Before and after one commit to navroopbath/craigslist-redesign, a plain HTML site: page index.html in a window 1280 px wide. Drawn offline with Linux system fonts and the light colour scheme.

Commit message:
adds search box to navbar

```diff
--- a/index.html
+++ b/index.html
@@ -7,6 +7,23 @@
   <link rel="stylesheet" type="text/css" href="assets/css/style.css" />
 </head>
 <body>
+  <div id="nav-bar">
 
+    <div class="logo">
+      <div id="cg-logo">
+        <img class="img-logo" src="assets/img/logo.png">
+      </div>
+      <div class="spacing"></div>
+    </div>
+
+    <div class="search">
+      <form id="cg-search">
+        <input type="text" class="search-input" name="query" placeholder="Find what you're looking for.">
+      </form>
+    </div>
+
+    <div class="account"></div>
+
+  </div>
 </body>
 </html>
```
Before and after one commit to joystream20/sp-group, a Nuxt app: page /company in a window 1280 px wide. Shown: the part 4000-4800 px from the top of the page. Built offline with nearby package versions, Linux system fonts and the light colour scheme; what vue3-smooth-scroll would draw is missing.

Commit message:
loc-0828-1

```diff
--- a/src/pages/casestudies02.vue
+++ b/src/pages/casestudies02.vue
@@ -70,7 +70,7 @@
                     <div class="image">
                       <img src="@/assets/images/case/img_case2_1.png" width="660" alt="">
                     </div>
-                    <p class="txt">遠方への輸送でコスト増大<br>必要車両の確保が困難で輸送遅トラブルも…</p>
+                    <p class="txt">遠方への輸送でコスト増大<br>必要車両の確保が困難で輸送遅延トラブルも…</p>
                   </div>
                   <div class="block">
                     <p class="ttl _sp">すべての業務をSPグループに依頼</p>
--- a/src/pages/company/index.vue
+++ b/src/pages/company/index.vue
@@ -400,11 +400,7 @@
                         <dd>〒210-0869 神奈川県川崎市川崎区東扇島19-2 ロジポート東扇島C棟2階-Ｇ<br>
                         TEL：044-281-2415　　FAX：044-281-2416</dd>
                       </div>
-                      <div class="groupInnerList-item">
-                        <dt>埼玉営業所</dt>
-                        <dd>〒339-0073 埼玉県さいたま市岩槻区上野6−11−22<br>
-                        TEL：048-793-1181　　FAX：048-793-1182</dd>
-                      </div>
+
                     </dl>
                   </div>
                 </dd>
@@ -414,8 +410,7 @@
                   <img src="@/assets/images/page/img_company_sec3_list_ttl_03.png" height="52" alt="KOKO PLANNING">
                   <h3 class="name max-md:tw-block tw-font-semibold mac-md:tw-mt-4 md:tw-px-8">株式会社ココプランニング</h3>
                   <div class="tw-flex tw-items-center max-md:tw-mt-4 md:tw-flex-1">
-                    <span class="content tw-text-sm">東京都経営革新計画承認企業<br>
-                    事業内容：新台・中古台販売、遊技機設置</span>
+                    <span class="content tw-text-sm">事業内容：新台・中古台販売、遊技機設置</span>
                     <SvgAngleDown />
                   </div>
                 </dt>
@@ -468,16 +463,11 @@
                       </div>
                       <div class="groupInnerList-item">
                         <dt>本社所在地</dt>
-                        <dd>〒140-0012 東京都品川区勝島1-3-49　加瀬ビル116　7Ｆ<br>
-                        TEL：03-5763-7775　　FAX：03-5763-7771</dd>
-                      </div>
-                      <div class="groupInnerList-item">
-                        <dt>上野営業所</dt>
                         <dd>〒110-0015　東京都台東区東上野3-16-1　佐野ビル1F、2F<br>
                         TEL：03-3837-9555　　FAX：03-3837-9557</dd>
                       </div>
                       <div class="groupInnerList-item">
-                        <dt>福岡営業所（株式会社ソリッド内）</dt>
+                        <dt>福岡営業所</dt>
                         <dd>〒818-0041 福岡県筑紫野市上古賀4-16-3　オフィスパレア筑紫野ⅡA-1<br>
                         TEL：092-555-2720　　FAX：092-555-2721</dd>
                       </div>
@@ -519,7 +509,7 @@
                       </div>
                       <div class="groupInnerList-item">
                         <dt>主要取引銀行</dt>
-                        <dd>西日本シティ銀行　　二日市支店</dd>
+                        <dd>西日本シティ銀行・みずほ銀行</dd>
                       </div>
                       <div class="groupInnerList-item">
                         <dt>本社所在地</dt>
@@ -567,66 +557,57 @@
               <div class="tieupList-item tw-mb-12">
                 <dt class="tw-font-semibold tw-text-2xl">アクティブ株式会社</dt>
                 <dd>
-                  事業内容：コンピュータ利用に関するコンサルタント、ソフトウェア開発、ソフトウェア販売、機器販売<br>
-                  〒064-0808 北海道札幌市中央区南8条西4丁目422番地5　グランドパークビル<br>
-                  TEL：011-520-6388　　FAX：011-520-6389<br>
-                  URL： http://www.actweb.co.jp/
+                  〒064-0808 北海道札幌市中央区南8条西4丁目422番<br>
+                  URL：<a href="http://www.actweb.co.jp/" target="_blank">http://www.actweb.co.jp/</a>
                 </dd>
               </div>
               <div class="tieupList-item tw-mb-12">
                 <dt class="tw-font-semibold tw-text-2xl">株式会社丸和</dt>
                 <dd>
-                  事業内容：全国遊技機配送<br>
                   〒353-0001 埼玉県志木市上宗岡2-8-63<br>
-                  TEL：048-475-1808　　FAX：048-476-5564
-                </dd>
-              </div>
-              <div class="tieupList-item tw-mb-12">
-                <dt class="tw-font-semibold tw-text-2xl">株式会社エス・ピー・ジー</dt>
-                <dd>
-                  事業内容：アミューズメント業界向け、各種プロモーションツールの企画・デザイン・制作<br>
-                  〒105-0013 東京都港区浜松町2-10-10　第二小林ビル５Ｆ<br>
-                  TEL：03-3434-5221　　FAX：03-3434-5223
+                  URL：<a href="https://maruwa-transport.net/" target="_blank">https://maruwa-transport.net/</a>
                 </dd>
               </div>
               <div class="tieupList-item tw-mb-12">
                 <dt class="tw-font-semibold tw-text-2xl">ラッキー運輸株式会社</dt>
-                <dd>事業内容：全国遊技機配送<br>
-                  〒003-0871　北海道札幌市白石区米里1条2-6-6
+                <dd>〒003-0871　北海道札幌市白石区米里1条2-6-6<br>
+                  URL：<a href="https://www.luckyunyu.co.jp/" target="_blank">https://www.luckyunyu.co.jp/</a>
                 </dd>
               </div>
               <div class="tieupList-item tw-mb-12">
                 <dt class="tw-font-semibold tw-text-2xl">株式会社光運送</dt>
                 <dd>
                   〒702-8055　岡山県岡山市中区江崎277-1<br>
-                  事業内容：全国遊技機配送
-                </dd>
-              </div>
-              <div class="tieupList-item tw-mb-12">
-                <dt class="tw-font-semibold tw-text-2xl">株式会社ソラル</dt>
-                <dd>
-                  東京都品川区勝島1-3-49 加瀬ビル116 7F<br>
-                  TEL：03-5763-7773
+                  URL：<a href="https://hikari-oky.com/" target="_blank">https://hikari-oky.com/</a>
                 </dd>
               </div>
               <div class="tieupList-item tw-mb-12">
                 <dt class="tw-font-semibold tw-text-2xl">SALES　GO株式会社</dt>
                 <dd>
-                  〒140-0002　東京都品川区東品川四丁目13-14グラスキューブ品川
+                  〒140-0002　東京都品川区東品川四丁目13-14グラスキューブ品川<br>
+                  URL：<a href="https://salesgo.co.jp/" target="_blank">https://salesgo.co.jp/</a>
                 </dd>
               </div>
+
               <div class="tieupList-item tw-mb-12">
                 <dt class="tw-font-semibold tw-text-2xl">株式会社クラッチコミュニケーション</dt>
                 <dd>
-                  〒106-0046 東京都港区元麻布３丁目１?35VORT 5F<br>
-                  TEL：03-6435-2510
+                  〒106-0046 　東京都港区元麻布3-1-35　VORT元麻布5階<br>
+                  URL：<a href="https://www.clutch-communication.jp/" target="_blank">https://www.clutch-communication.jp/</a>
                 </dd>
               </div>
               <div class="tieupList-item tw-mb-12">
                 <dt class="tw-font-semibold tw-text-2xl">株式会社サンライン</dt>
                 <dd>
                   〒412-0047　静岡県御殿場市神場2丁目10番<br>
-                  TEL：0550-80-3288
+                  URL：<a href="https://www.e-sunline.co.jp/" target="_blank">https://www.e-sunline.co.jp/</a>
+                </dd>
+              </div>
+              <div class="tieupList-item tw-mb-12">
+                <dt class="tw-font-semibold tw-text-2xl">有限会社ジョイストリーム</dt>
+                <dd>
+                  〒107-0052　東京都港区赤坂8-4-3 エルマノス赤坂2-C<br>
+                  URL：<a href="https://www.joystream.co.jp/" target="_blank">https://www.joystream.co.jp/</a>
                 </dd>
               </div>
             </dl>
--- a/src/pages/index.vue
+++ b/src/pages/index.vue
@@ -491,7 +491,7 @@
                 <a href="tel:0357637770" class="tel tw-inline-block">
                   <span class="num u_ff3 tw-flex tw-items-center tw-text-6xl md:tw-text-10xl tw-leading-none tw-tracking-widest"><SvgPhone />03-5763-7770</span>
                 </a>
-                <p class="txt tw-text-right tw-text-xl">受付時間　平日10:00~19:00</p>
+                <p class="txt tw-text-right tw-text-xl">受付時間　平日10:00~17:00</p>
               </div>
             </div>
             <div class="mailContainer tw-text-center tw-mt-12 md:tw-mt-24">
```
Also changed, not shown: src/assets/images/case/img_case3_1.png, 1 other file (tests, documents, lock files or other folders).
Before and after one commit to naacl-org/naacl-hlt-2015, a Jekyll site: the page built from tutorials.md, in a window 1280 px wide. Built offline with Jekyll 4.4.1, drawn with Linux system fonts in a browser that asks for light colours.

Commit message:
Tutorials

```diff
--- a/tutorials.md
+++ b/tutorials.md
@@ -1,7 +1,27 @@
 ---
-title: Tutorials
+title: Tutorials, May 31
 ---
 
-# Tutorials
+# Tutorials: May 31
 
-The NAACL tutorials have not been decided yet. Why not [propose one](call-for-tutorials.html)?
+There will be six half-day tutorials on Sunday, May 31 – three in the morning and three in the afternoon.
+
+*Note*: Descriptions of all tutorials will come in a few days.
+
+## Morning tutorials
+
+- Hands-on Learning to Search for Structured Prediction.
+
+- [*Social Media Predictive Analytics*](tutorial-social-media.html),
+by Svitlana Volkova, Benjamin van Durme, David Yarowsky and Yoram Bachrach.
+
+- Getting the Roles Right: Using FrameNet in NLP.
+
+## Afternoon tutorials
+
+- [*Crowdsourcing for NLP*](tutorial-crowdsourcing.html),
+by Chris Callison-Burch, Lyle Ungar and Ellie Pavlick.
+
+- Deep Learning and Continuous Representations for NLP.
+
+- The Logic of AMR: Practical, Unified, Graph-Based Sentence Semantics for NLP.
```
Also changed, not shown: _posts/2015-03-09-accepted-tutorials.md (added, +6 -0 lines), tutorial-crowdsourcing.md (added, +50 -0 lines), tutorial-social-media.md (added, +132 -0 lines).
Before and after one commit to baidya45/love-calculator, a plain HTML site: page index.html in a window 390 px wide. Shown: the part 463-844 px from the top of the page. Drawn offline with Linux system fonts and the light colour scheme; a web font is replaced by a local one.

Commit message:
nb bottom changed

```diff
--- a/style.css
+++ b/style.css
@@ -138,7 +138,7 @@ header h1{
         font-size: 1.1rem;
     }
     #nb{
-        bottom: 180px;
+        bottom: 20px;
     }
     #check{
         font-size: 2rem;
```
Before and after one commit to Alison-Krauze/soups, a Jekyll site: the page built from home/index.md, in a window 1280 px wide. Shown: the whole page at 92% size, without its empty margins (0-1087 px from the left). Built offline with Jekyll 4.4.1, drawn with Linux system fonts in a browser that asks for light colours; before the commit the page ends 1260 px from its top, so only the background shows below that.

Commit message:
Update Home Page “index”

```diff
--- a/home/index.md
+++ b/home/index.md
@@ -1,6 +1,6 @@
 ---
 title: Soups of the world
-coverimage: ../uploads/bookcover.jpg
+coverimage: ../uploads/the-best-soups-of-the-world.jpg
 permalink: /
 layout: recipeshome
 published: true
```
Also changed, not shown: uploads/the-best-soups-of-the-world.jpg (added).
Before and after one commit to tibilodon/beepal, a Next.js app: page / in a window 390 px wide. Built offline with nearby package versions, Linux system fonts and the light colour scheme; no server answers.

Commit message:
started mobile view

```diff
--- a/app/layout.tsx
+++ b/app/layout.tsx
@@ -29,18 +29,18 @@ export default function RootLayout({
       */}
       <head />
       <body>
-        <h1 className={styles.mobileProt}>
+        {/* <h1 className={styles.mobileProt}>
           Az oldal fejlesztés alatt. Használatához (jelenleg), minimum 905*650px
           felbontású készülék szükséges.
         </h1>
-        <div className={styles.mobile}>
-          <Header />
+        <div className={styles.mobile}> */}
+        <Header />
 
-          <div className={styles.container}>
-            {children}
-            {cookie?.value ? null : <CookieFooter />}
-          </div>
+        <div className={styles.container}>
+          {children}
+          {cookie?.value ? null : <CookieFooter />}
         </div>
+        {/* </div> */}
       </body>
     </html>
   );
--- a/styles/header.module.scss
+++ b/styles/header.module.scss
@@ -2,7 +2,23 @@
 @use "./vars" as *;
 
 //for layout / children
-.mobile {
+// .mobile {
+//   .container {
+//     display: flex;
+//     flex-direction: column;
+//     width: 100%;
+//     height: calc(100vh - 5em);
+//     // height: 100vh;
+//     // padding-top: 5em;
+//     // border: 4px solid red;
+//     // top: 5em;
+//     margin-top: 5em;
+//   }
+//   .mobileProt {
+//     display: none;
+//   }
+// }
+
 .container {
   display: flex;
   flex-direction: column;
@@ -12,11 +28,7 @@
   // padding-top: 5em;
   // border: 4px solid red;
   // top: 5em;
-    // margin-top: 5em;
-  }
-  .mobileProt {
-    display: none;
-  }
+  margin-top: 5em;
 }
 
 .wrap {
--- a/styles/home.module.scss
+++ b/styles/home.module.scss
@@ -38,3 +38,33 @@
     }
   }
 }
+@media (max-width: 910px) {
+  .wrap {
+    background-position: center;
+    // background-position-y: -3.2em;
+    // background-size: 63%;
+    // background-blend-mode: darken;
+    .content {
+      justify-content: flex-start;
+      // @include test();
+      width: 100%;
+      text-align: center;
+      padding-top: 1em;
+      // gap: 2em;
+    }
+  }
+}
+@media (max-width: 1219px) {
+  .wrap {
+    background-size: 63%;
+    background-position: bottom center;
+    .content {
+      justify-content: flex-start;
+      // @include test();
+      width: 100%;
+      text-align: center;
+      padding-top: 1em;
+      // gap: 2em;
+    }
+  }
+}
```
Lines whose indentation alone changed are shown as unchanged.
++++++++
◆ Task directions
Sift the material for lines with the string "block". Copy each one found.

◆ Expected answer
                   <div class="block">
                   <h3 class="name max-md:tw-block tw-font-semibold mac-md:tw-mt-4 md:tw-px-8">株式会社ココプランニング</h3>
                 <a href="tel:0357637770" class="tel tw-inline-block">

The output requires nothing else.